Action item
Write out each record exactly and skip every image.

The data
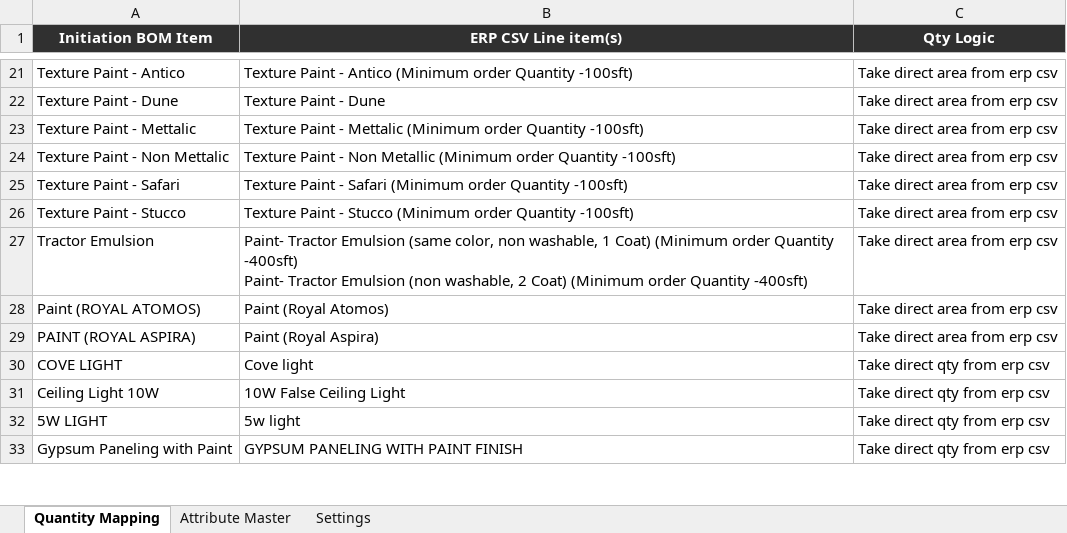
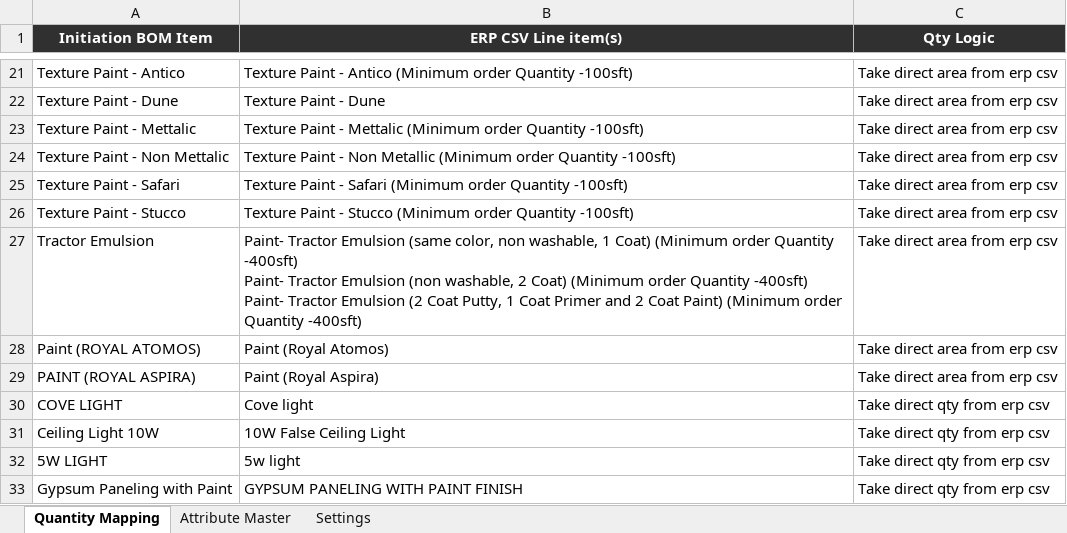
Before and after one commit to Pradeep7237/initiation-bom, an Excel workbook: master_data.xlsx, sheet Quantity Mapping, drawn as a sheet; only a part is shown, gaps mark what is left out; values as stored, in another font and other column widths than the file's, no borders; charts and pictures not drawn; ↵ is a line break in a cell; the diff names each change by its address in the sheet, - before the commit and + after, or states it on an @@ line.

Commit message:
Add files via upload

```diff
--- a/master_data.xlsx (sheet Quantity Mapping)
+++ b/master_data.xlsx (sheet Quantity Mapping)
-B27 (ERP CSV Line item(s)): …Quantity -400sft)
+B27 (ERP CSV Line item(s)): …Quantity -400sft) ↵ Paint- Tractor Emulsion (2 Coat Putty, 1 Coat Primer and 2 Coat Paint) (Minimum order Quantity -400sft)
```
Also changed, not shown: charts or pictures.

Exercise answer
Before and after one commit to Pradeep7237/initiation-bom, an Excel workbook: master_data.xlsx, sheet Quantity Mapping, drawn as a sheet; only a part is shown, gaps mark what is left out; values as stored, in another font and other column widths than the file's, no borders; charts and pictures not drawn; ↵ is a line break in a cell; the diff names each change by its address in the sheet, - before the commit and + after, or states it on an @@ line.

Commit message:
Add files via upload

```diff
--- a/master_data.xlsx (sheet Quantity Mapping)
+++ b/master_data.xlsx (sheet Quantity Mapping)
-B27 (ERP CSV Line item(s)): …Quantity -400sft)
+B27 (ERP CSV Line item(s)): …Quantity -400sft) ↵ Paint- Tractor Emulsion (2 Coat Putty, 1 Coat Primer and 2 Coat Paint) (Minimum order Quantity -400sft)
```
Also changed, not shown: charts or pictures.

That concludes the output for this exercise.